▸ Available records
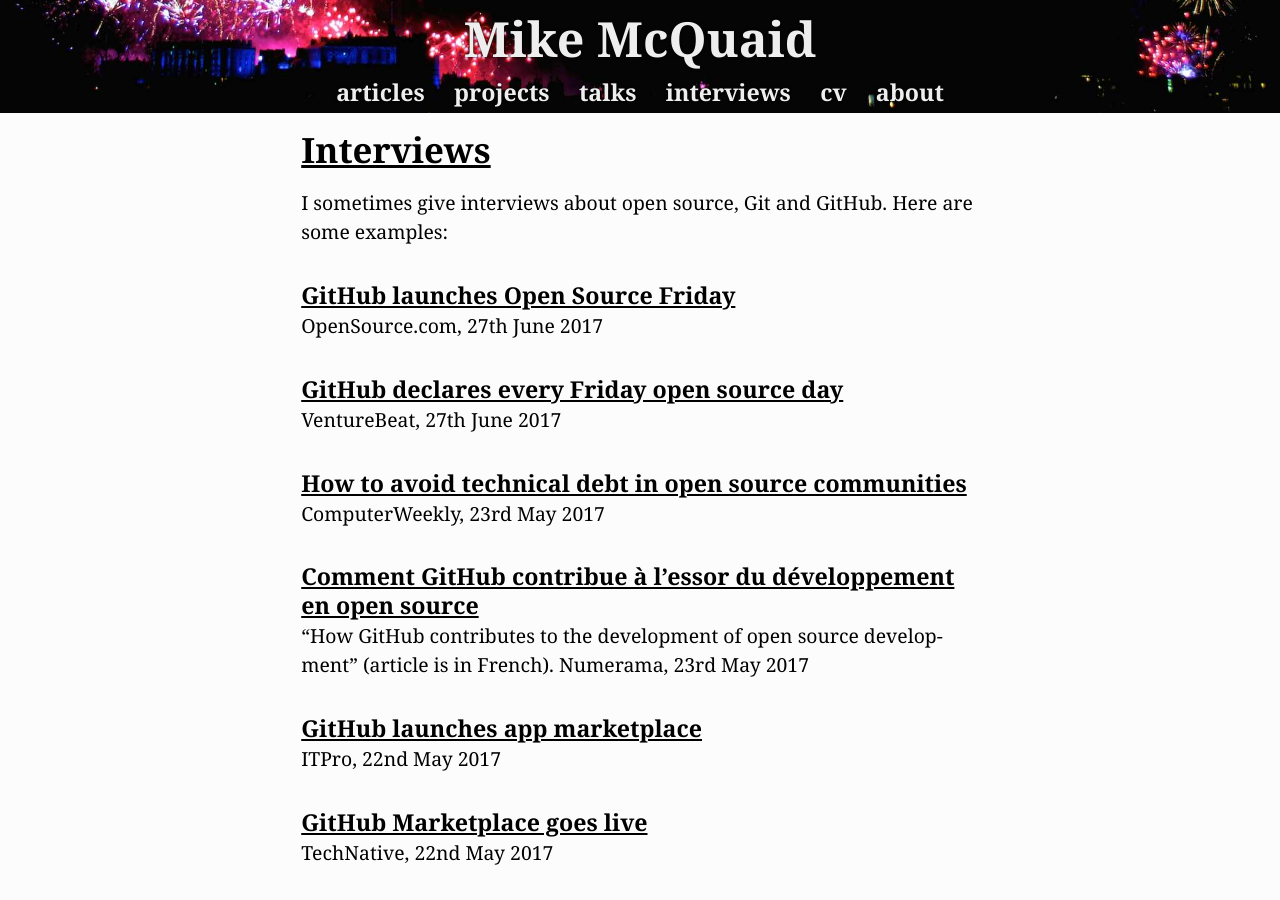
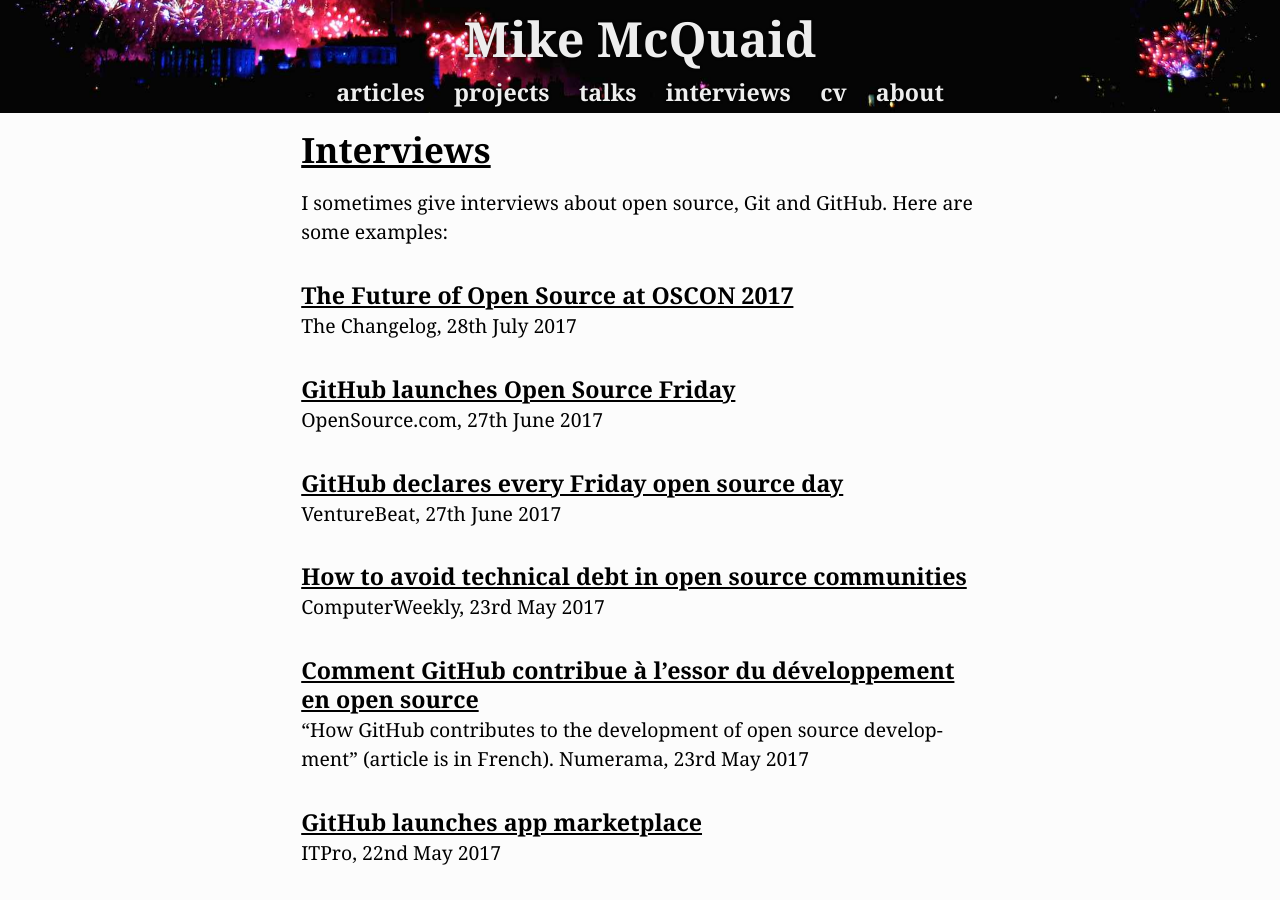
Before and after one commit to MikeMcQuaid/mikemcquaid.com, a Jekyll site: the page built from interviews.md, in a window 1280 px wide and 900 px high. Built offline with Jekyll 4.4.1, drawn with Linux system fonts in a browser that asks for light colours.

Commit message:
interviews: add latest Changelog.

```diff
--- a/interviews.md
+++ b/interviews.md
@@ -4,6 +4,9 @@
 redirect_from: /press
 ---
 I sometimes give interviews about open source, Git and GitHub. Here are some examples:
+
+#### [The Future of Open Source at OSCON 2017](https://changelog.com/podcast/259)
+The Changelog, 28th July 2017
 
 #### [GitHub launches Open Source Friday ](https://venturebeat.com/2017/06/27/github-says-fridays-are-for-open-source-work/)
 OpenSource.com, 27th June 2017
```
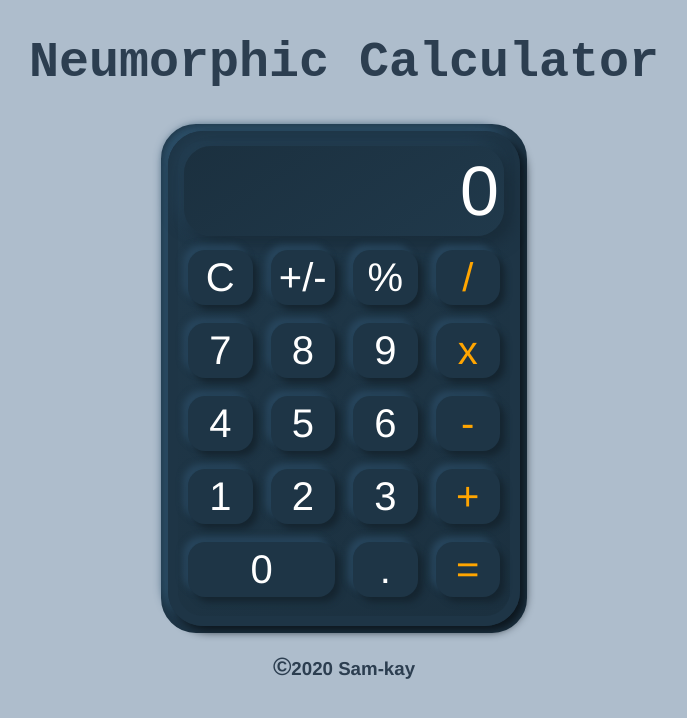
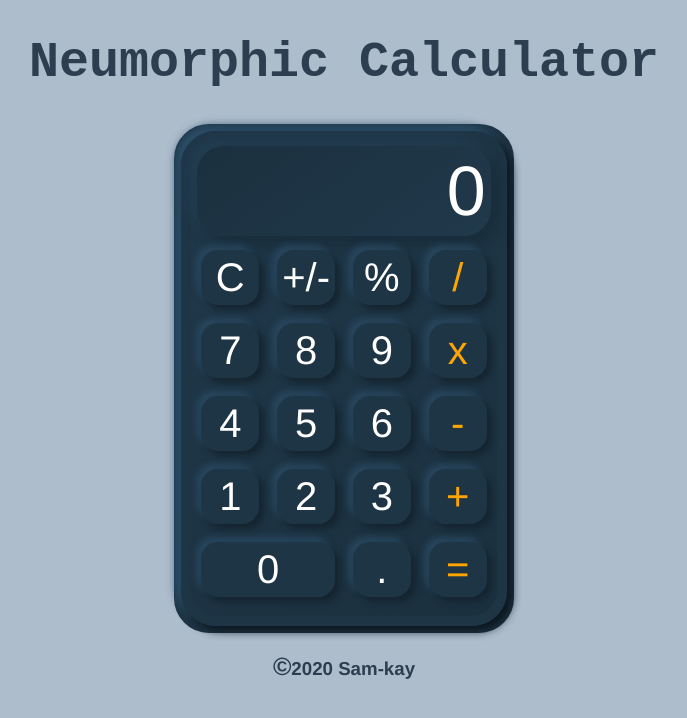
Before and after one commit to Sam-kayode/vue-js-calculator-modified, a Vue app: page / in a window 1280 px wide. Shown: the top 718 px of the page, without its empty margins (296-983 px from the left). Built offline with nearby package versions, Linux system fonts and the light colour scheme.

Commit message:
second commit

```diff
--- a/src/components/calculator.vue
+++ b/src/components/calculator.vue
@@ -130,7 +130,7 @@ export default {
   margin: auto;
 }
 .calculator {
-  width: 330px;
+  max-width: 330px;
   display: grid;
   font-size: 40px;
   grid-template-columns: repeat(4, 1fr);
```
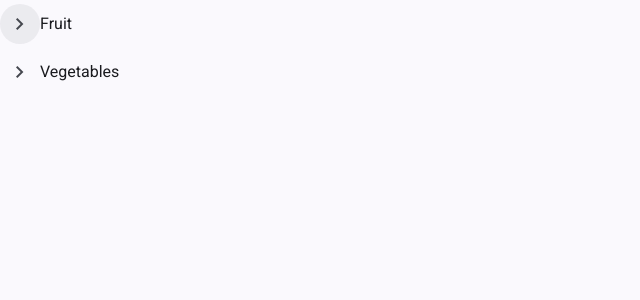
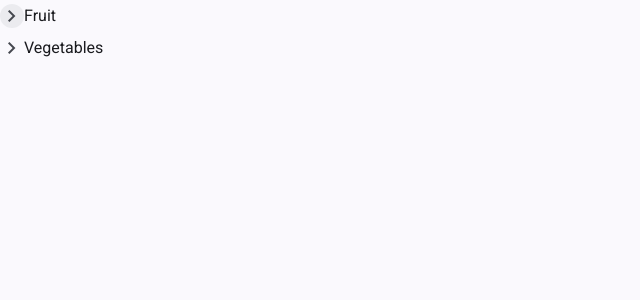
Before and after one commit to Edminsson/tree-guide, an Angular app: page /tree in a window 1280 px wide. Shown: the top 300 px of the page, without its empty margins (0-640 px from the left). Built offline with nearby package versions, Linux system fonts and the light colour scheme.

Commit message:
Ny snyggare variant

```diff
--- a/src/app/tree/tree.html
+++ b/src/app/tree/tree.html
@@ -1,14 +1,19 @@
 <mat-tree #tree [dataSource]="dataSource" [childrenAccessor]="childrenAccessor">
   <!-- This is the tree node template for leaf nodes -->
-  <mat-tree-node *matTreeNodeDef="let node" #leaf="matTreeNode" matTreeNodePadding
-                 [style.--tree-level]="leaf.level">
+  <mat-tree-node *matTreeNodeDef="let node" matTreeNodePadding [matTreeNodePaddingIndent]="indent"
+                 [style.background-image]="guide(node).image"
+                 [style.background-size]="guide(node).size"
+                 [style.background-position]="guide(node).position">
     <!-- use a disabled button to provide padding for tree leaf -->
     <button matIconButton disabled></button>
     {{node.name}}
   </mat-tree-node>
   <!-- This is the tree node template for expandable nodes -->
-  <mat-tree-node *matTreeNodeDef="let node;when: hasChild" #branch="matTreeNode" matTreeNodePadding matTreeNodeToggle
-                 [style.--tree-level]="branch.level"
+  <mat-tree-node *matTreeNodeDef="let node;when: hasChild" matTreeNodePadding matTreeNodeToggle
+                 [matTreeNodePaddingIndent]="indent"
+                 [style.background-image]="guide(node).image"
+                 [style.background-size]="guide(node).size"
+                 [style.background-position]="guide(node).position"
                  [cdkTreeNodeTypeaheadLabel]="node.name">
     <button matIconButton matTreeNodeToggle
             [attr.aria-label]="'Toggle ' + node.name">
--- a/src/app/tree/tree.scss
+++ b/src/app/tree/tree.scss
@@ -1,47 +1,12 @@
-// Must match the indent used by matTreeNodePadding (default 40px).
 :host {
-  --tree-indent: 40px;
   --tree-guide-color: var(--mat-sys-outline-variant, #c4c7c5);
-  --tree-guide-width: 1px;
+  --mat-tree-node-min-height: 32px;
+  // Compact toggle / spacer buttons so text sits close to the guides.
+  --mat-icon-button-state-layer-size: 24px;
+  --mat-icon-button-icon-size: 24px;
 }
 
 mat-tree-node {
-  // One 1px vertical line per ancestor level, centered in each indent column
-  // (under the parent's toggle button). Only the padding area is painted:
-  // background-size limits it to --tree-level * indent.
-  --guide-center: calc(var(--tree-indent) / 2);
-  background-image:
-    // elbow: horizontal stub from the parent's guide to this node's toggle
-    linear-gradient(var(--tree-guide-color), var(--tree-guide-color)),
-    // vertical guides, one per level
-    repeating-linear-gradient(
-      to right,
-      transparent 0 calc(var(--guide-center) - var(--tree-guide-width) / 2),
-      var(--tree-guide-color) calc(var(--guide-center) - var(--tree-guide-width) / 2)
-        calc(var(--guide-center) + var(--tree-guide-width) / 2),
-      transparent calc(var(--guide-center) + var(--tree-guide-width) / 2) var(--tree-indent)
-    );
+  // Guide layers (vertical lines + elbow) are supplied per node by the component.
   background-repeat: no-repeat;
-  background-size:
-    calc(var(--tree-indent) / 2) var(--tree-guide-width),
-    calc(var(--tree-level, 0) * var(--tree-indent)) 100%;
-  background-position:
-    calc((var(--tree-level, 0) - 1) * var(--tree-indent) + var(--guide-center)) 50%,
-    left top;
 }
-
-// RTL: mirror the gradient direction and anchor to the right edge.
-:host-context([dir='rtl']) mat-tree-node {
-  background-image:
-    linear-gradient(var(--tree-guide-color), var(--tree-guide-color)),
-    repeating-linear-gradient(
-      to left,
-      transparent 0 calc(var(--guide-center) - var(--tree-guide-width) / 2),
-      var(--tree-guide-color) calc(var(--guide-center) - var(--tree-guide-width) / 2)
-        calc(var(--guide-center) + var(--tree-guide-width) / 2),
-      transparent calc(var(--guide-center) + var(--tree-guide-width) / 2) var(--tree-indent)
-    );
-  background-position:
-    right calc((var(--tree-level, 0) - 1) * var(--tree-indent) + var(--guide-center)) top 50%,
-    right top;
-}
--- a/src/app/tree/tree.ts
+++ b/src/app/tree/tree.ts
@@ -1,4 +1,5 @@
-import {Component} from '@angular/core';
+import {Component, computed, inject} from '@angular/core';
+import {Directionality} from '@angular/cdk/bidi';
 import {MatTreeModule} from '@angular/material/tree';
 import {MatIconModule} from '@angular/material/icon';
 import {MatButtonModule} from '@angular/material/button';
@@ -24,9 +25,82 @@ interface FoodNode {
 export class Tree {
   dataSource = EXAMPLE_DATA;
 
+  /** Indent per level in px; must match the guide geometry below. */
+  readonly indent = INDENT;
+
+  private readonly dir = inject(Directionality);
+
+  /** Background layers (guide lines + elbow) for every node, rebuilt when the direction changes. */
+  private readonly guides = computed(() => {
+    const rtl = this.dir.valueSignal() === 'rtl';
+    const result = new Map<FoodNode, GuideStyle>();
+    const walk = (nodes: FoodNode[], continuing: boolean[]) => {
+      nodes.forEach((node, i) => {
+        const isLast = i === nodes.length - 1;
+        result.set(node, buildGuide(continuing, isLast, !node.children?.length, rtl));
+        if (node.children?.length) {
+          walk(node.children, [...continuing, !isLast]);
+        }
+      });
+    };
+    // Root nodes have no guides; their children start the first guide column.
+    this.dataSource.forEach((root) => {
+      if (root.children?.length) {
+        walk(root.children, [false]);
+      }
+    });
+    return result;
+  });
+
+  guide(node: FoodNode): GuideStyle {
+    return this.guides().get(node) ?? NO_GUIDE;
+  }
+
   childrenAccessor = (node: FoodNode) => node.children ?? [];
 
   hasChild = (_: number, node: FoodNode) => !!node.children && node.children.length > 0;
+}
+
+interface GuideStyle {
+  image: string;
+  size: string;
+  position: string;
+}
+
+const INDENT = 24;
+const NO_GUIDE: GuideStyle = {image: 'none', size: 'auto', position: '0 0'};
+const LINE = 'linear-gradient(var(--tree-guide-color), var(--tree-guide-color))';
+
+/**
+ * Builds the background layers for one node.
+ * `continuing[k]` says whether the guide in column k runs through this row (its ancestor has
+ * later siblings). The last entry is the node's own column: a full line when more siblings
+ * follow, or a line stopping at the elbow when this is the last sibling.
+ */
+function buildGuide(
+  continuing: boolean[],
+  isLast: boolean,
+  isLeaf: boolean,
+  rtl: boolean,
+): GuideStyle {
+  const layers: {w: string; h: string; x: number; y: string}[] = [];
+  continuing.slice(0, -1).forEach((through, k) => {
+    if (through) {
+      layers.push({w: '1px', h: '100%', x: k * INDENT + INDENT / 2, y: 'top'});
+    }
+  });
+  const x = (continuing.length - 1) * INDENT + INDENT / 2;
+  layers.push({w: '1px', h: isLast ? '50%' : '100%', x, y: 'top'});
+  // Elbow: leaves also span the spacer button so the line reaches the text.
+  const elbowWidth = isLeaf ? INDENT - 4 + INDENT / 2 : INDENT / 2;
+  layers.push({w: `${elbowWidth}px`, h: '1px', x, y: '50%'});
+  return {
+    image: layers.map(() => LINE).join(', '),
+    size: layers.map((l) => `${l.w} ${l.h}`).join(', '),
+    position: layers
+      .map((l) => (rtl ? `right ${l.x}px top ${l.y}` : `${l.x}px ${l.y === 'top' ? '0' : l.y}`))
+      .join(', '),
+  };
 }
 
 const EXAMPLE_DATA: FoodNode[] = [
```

▸ Work required
Each line of the entries above that contains "string" must be copied into the answer.

▸ Solution to the exercise
+  image: string;
+  size: string;
+  position: string;
+  const layers: {w: string; h: string; x: number; y: string}[] = [];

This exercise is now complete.